Records provided Start Marker

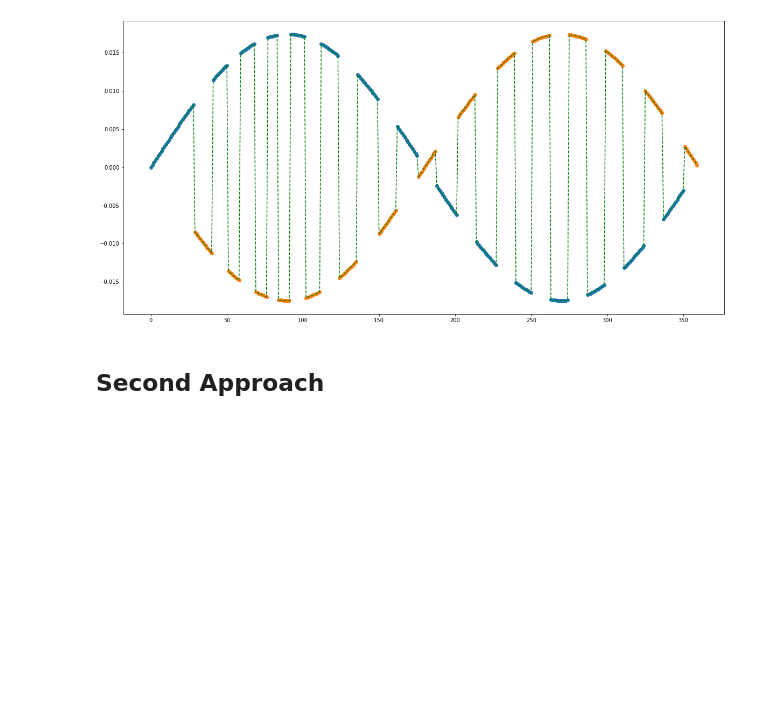
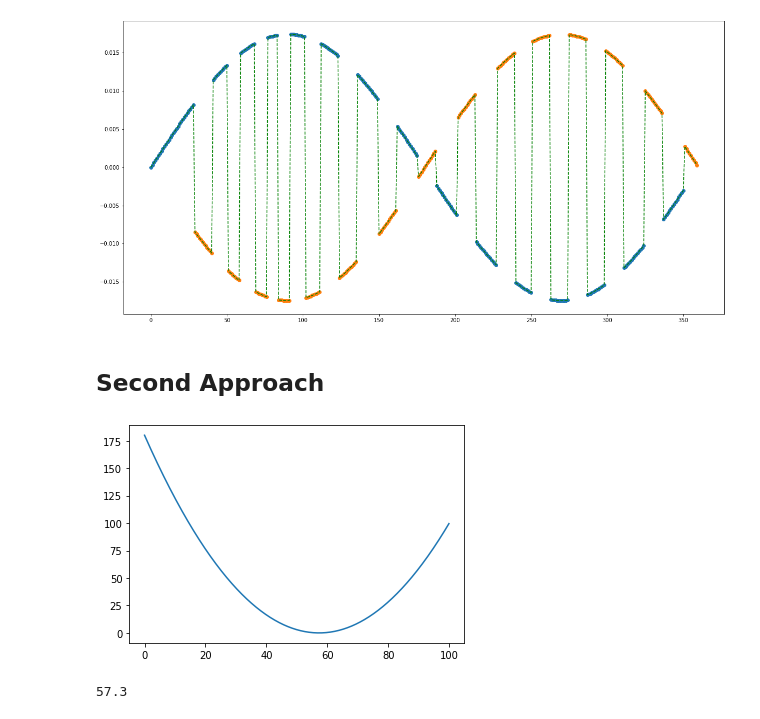
Before and after one commit to DominikMAI/Interpolation, a Jupyter notebook: Ruch.ipynb, the cells around one changed output. Drawn from its saved outputs; the diff is of its cells as text; code cells hidden in the pictures; blank space fills up the shorter version.

```diff
--- a/Ruch.ipynb
+++ b/Ruch.ipynb
@@ -168,3 +179,24 @@ plt.show()
+# %%
+def Rescale():
+    Id=[]
+    Variance = []
+    decay = 10
+    for i in range(1000):
+        ruch['errors'] = (ruch['spline']*(i/10) - ruch['time'])**2
+        Id.append(i/10)
+        Variance.append(ruch['errors'].sum())
+        decay=ruch['errors'].sum()
+
+    plt.plot(Id, Variance)
+    plt.show()
+    a = np.argmin(Variance)
+    return Id[a]
+
+rescale = Rescale()
+rescale
+# %% [output]
+[figure, added]
+57.3
 # %%
 fig = plt.figure(figsize=(20, 10))
 plt.scatter(ruch['step'],(ruch['time']**2)**0.5)
```
Also changed, not shown: parts of 11 cells of this notebook.
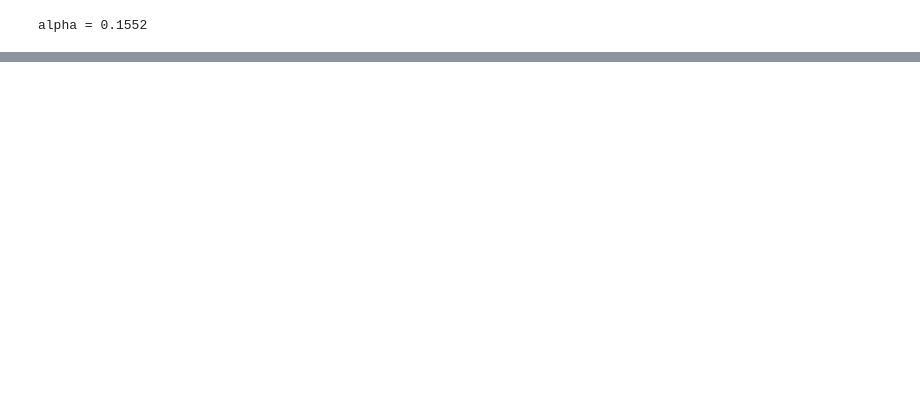
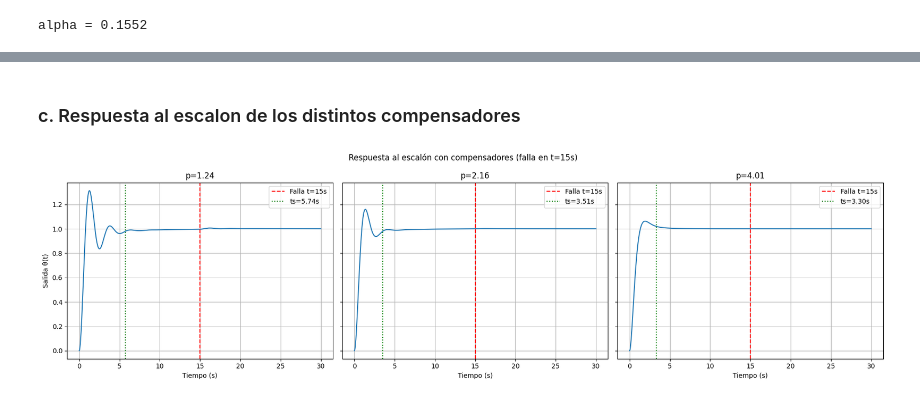
Before and after one commit to LucioLuque/Control-TP1, a Jupyter notebook: parte2.ipynb, the cells around one changed output, grey strips where cells are left out. Saved outputs shown, nothing was run; the diff lists cells and outputs as text; code cells hidden in the pictures; blank space fills up the shorter version.

```diff
--- a/parte2.ipynb
+++ b/parte2.ipynb
@@ -230,0 +273,38 @@ plt.show()
+# %% [markdown]
+### c. Respuesta al escalon de los distintos compensadores
+# %%
+# Respuesta al escalón del sistema compensado con malfunction en t = 15s
+fig, axes = plt.subplots(1, len(compensadores), figsize=(6 * len(compensadores), 5), sharey=True)
+
+for i, (lead_tf, ax) in enumerate(zip(compensadores, axes)):
+    # Tramo 1
+    sys_compensated_1 = ctrl.feedback(G * lead_tf, 1)
+    t1 = np.linspace(0, 15, 1000)
+    t1, y1, x1 = ctrl.step_response(sys_compensated_1, t1, return_x=True)
+
+    # Tramo 2
+    sys_compensated_2 = ctrl.feedback(Gs(-0.1) * lead_tf, 1)
+    t2 = np.linspace(15, 30, 1000)
+    X0 = x1[:, -1]
+    t2, y2, x2 = ctrl.forced_response(sys_compensated_2, T=t2, U=np.ones_like(t2), X0=X0, return_x=True)
+
+    t = np.concatenate((t1, t2))
+    y = np.concatenate((y1, y2))
+
+    settled = np.where(np.abs(y - 1.0) > 0.02)[0]
+    ts = t[settled[-1]] if len(settled) > 0 else 0
+
+    ax.plot(t, y)
+    ax.axvline(x=15, color='r', linestyle='--', label='Falla t=15s')
+    ax.axvline(x=ts, color='g', linestyle=':', label=f'ts={ts:.2f}s')
+    ax.set_xlabel('Tiempo (s)')
+    ax.set_title(f'p={poles[i]:.2f}')
+    ax.legend()
+    ax.grid()
+
+axes[0].set_ylabel('Salida θ(t)')
+fig.suptitle('Respuesta al escalón con compensadores (falla en t=15s)')
+plt.tight_layout()
+plt.show()
+# %% [output]
+[figure, added]
```
Also changed, not shown: parts of 11 cells of this notebook.
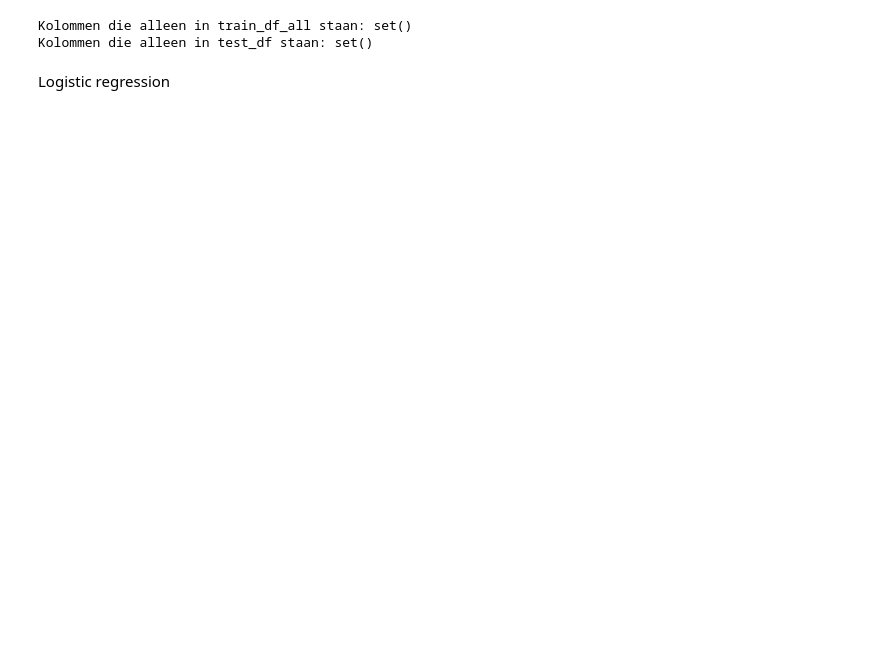
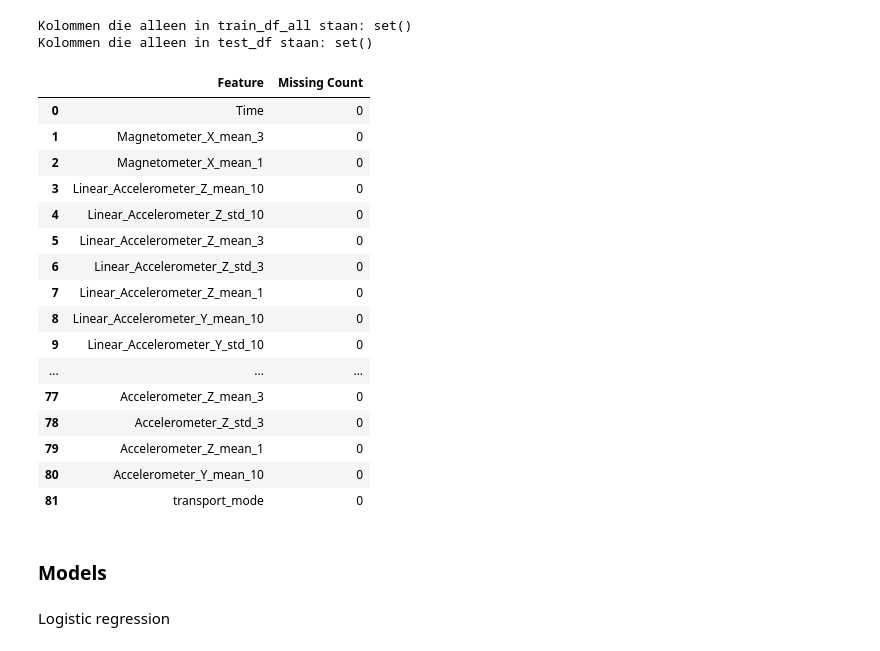
Before and after one commit to PuckVoorham/ML4QS-project, a Jupyter notebook: notebooks/EDA_experiment_joris.ipynb, the cells around one changed output. Drawn from its saved outputs; the diff is of its cells as text; code cells hidden in the pictures; blank space fills up the shorter version.

```diff
--- a/notebooks/EDA_experiment_joris.ipynb
+++ b/notebooks/EDA_experiment_joris.ipynb
@@ -644,9 +665,9 @@ train_metro: 776
 # %%
-test_fietsen2 = fietsen2[:776].copy()
-test_auto2 = auto2[:776].copy()
-test_rennen2 = rennen2[:776].copy()
-test_metro2 = metro2[:776].copy()
-test_trein2 = trein2[:776].copy()
+test_fietsen2 = fietsen2[:750].copy()
+test_auto2 = auto2[:750].copy()
+test_rennen2 = rennen2[:750].copy()
+test_metro2 = metro2[:750].copy()
+test_trein2 = trein2[:750].copy()
 # %%
 print("Max Time (s) values for each DataFrame:")
 print("test_fietsen2:", len(test_fietsen2["Time"]))
@@ -695,3 +706,0 @@ original_test = test_df.copy()
-# %%
-train_df_all = original_df[original_df.columns[:11].tolist() + ['transport_mode']]
-test_df = original_test[original_test.columns[:11].tolist() + ['transport_mode']]
@@ -702,16 +707,35 @@ train_df_all.columns
-# %%
-new_rows = []
-for transport_mode in ['metro', 'trein', 'rennen']:
-    # Create a row where 'transport_mode' is set and all other columns are 0.0
-    row = {col: 0.0 for col in test_df.columns if col != 'transport_mode'}
-    row['transport_mode'] = transport_mode
-    new_rows.append(row)
-
-# Convert to a DataFrame
-new_rows_df = pd.DataFrame(new_rows)
-
-# Concatenate the new rows to the existing test_df
-test_df = pd.concat([test_df, new_rows_df], ignore_index=True)
+# %%
+from IPython.display import display, HTML
+
+# Calculate missing values
+missing_values = test_df.isna().sum().sort_values(ascending=False)
+
+# Convert to DataFrame for better display
+missing_df = missing_values.reset_index()
+missing_df.columns = ['Feature', 'Missing Count']
+
+# Display with scroll
+display(HTML(missing_df.to_html(max_rows=20, notebook=True)))
+# %% [output]
+|  | Feature | Missing Count |
+| 0 | Time | 0 |
+| 1 | Magnetometer_X_mean_3 | 0 |
+| 2 | Magnetometer_X_mean_1 | 0 |
+| 3 | Linear_Accelerometer_Z_mean_10 | 0 |
+| 4 | Linear_Accelerometer_Z_std_10 | 0 |
+| 5 | Linear_Accelerometer_Z_mean_3 | 0 |
+| 6 | Linear_Accelerometer_Z_std_3 | 0 |
+| 7 | Linear_Accelerometer_Z_mean_1 | 0 |
+| 8 | Linear_Accelerometer_Y_mean_10 | 0 |
+| 9 | Linear_Accelerometer_Y_std_10 | 0 |
+| ... | ... | ... |
+| 77 | Accelerometer_Z_mean_3 | 0 |
+| 78 | Accelerometer_Z_std_3 | 0 |
+| 79 | Accelerometer_Z_mean_1 | 0 |
+| 80 | Accelerometer_Y_mean_10 | 0 |
+| 81 | transport_mode | 0 |
+# %% [markdown]
+### Models
 # %% [markdown]
 Logistic regression
 # %%
```
Also changed, not shown: parts of 72 cells of this notebook, 7 other files.
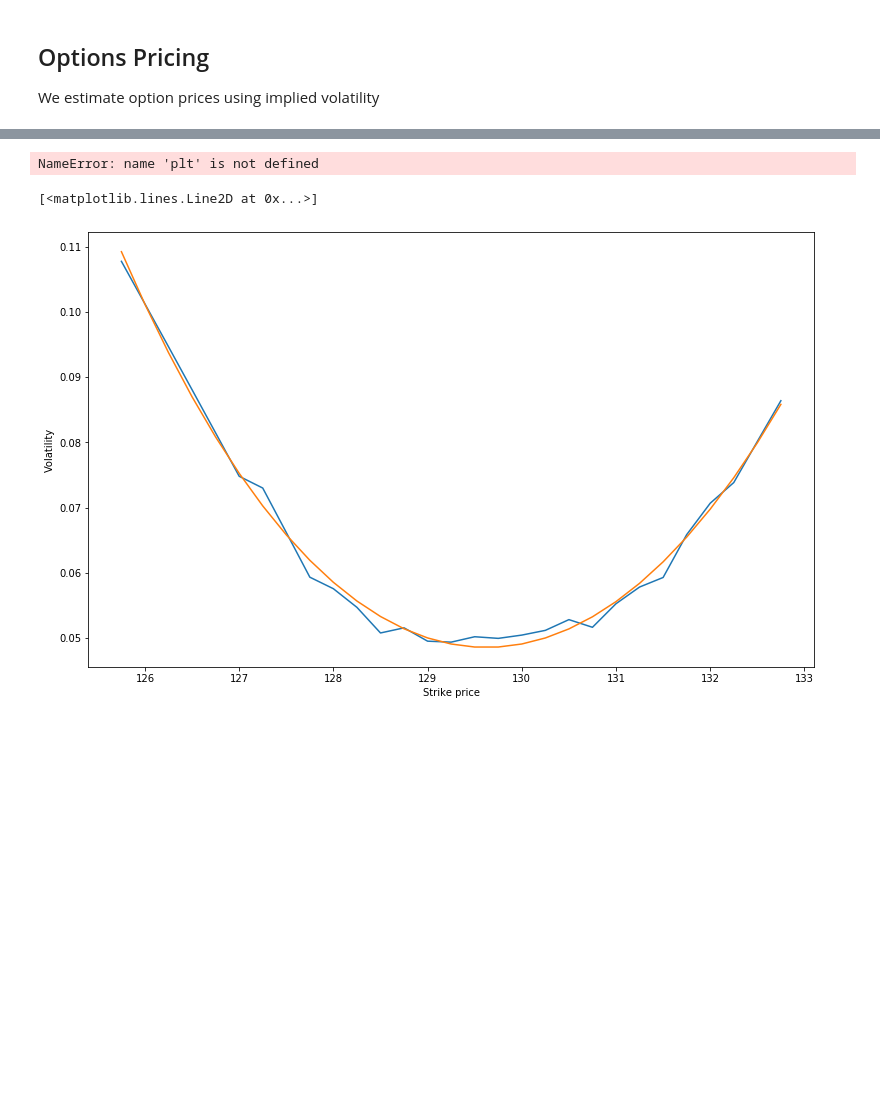
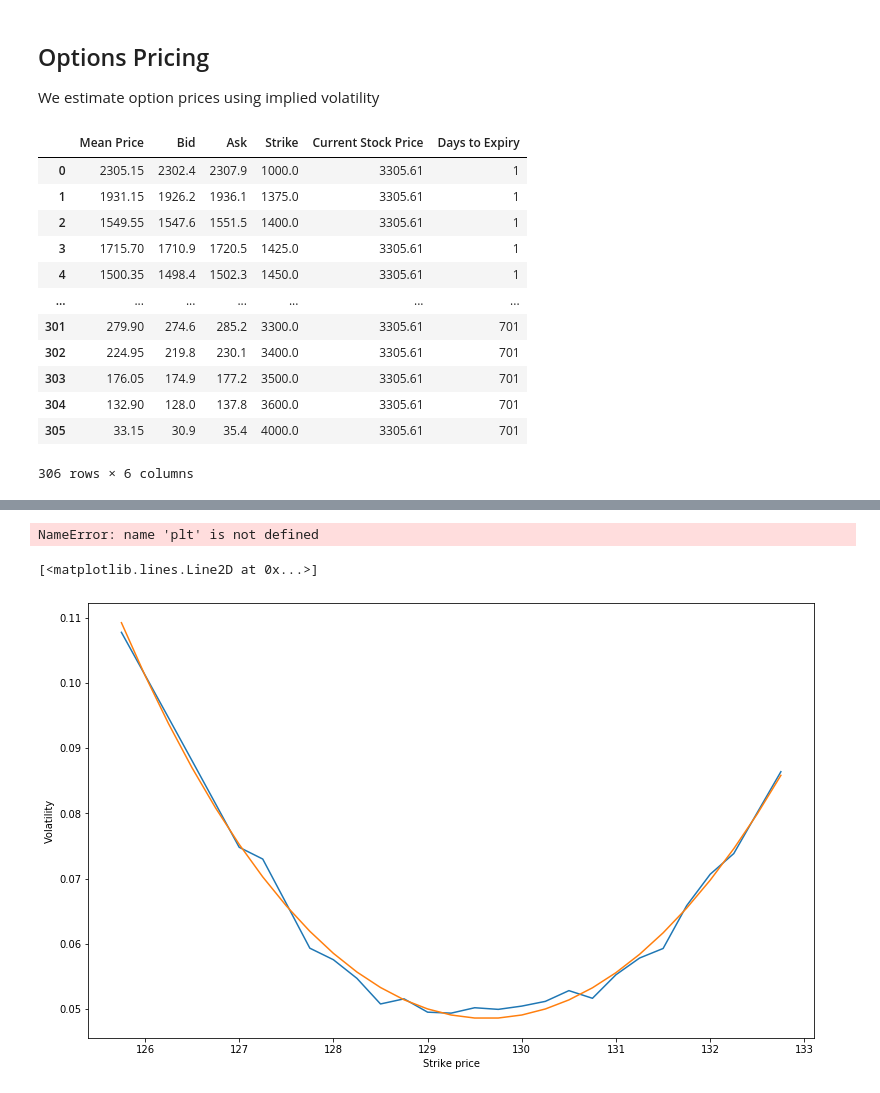
Before and after one commit to sloebrich/Option-pricing, a Jupyter notebook: Option Pricing.ipynb, the cells around one changed output, grey strips where cells are left out. Cells and saved outputs as stored; diff of their text form; code cells hidden in the pictures; blank space fills up the shorter version.

```diff
--- a/Option Pricing.ipynb
+++ b/Option Pricing.ipynb
@@ -48,3 +14,19 @@ puts.to_csv(r'C:\\Users\steff\Documents\Jupyter\Option Pricing\puts.csv')
+# %%
+calls
+# %% [output]
+|  | Mean Price | Bid | Ask | Strike | Current Stock Price | Days to Expiry |
+| 0 | 2305.15 | 2302.4 | 2307.9 | 1000.0 | 3305.61 | 1 |
+| 1 | 1931.15 | 1926.2 | 1936.1 | 1375.0 | 3305.61 | 1 |
+| 2 | 1549.55 | 1547.6 | 1551.5 | 1400.0 | 3305.61 | 1 |
+| 3 | 1715.70 | 1710.9 | 1720.5 | 1425.0 | 3305.61 | 1 |
+| 4 | 1500.35 | 1498.4 | 1502.3 | 1450.0 | 3305.61 | 1 |
+| ... | ... | ... | ... | ... | ... | ... |
+| 301 | 279.90 | 274.6 | 285.2 | 3300.0 | 3305.61 | 701 |
+| 302 | 224.95 | 219.8 | 230.1 | 3400.0 | 3305.61 | 701 |
+| 303 | 176.05 | 174.9 | 177.2 | 3500.0 | 3305.61 | 701 |
+| 304 | 132.90 | 128.0 | 137.8 | 3600.0 | 3305.61 | 701 |
+| 305 | 33.15 | 30.9 | 35.4 | 4000.0 | 3305.61 | 701 |
+306 rows × 6 columns
 # %%
 from scipy.stats import norm
 
```
Also changed, not shown: parts of 10 cells of this notebook.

Records provided End Marker

- Activity
The lines holding the word "escalón" are the answer. Pull them out of the records and copy them.

- Your solution
+# Respuesta al escalón del sistema compensado con malfunction en t = 15s
+fig.suptitle('Respuesta al escalón con compensadores (falla en t=15s)')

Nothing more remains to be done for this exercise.